Look out Web services, you're about to be out-buzzed by a small fry called nanotechnology. Perhaps the Next Big Thing on the horizon, nanotechnology is the science of manipulating materials on an atomic or molecular scale. Though it's still early, engineers at some of America's major computer companies are making headway with nanotechnology, announcing breakthroughs in research and potential new products.
At the forefront of this research are superconducting carbon nanotubes -- tiny tubes of conductive carbon atoms that are being used to build transistors. Nanotubes are behind Hewlett-Packard's recent announcement of a 64-bit memory chip, a chip so small that thousands can fit on the end of a single strand of hair.
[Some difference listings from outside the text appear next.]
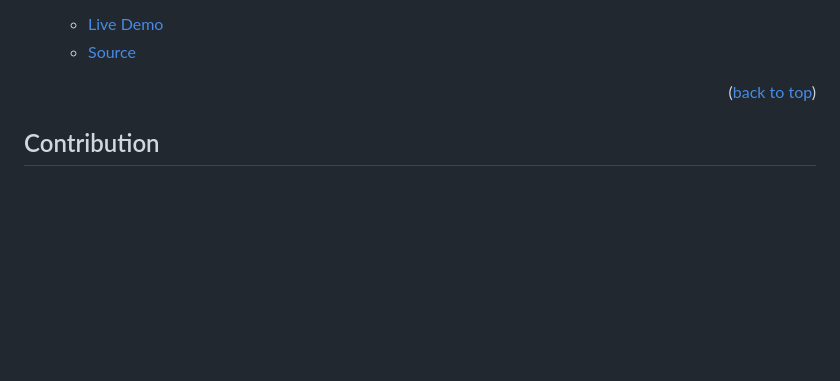
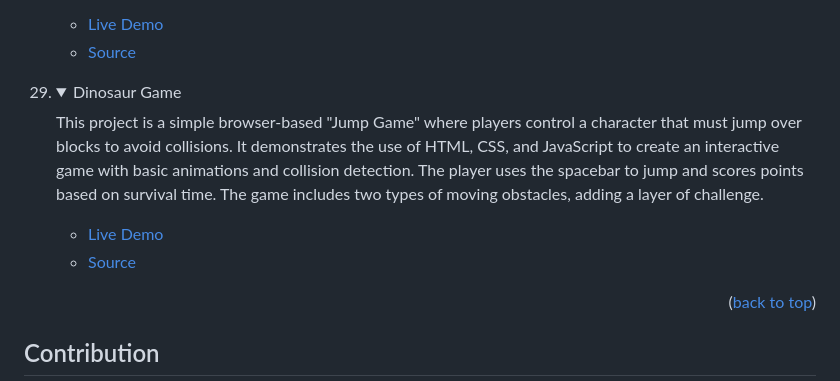
Before and after one commit to tajulafreen/50Projects-HTML-CSS-JavaScript, a Markdown page: README.md, the part around the change. GitHub-like rendering; folded sections open; blank space fills up the shorter version.

Commit message:
update the project

```diff
--- a/README.md
+++ b/README.md
@@ -353,6 +353,17 @@ In order to run this project you need:
 </details>
 </li>
 
+<li>
+<details>
+<summary>Dinosaur Game</summary>
+<p>This project is a simple browser-based "Jump Game" where players control a character that must jump over blocks to avoid collisions. It demonstrates the use of HTML, CSS, and JavaScript to create an interactive game with basic animations and collision detection. The player uses the spacebar to jump and scores points based on survival time. The game includes two types of moving obstacles, adding a layer of challenge.</p>
+<ul>
+<li><a href="https://tajulafreen.github.io/50Projects-HTML-CSS-JavaScript/Source-Code/JumpGame/">Live Demo</a></li>
+<li><a href="https://github.com/tajulafreen/50Projects-HTML-CSS-JavaScript/tree/main/Source-Code/JumpGame">Source</a></li>
+</ul>
+</details>
+</li>
+
 </ol>
 
 <p align="right">(<a href="#readme-top">back to top</a>)</p>
```
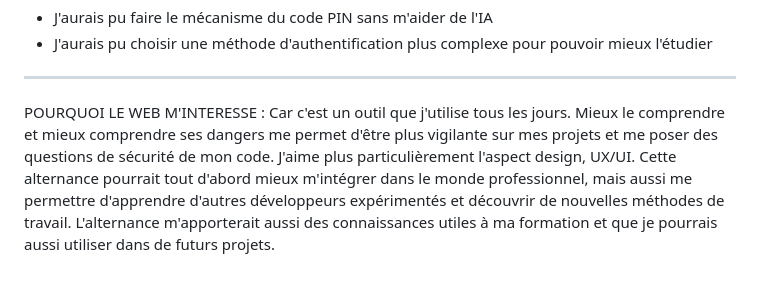
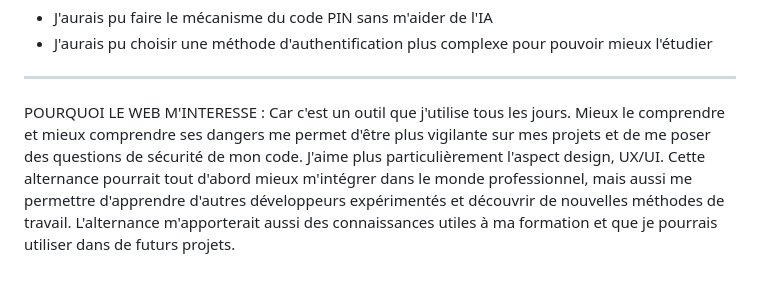
Before and after one commit to BetaCrystal/systeme_de_pointage, a Markdown page: README.md, the part around the change. Drawn GitHub-style.

```diff
--- a/README.md
+++ b/README.md
@@ -46,5 +46,5 @@ CE QUE J'AURAIS PU AMELIORER AVEC PLUS DE TEMPS :
 
 ------------------------------------------------------------------------------
 POURQUOI LE WEB M'INTERESSE :
-Car c'est un outil que j'utilise tous les jours. Mieux le comprendre et mieux comprendre ses dangers me permet d'être plus vigilante sur mes projets et me poser des questions de sécurité de mon code. J'aime plus particulièrement l'aspect design, UX/UI.
-Cette alternance pourrait tout d'abord mieux m'intégrer dans le monde professionnel, mais aussi me permettre d'apprendre d'autres développeurs expérimentés et découvrir de nouvelles méthodes de travail. L'alternance m'apporterait aussi des connaissances utiles à ma formation et que je pourrais aussi utiliser dans de futurs projets.
+Car c'est un outil que j'utilise tous les jours. Mieux le comprendre et mieux comprendre ses dangers me permet d'être plus vigilante sur mes projets et de me poser des questions de sécurité de mon code. J'aime plus particulièrement l'aspect design, UX/UI.
+Cette alternance pourrait tout d'abord mieux m'intégrer dans le monde professionnel, mais aussi me permettre d'apprendre d'autres développeurs expérimentés et découvrir de nouvelles méthodes de travail. L'alternance m'apporterait aussi des connaissances utiles à ma formation et que je pourrais utiliser dans de futurs projets.
```
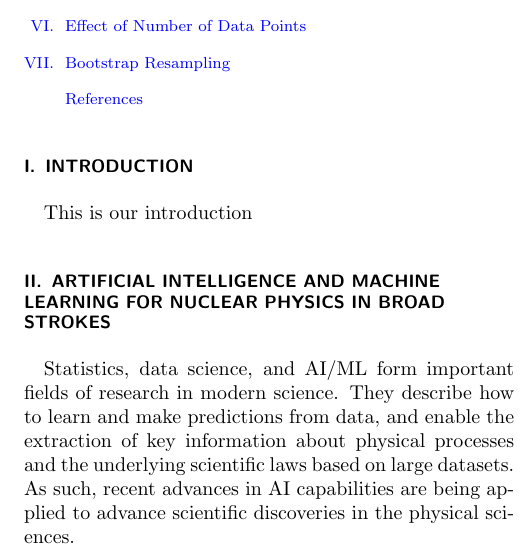
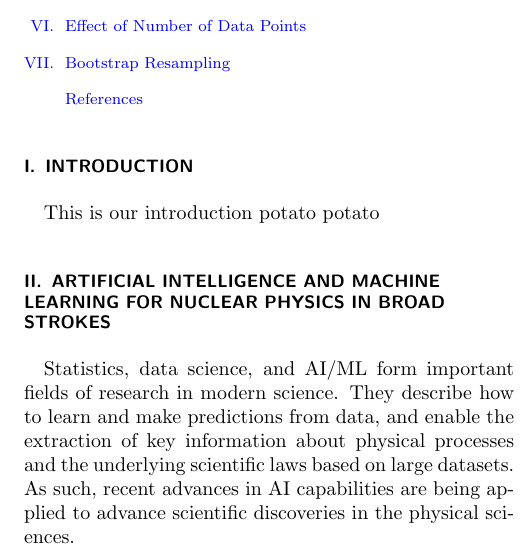
Before and after one commit to andris96/FYS-STK4155, a LaTeX paper (Project_1/main.tex): part of one column of page 1 of 5, cut so that both start at the same text. Compiled offline with pdfLaTeX.

Commit message:
Update on Overleaf.

```diff
--- a/Project_1/main.tex
+++ b/Project_1/main.tex
@@ -78,7 +78,7 @@ apsrev41Control%
 \section{Introduction}
 
 This is our introduction
-
+potato potato
 \section{Artificial Intelligence and Machine Learning for nuclear physics in broad strokes}
 
 
```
A similar announcement from IBM regarding nanotube transistors says that the technology will enable the production of smaller, faster and low-power computer chips than what is currently possible with silicon.
Even skeptical industry analysts are impressed with those not-so-small feats. Christine Peterson, president of the Foresight Institute, a nonprofit organization that focuses on nanotechnology, finds the research of these companies and nanotechnology's future encouraging but says that "the challenges are still huge." But those huge obstacles seem like something nanotechnology can shrink down to size.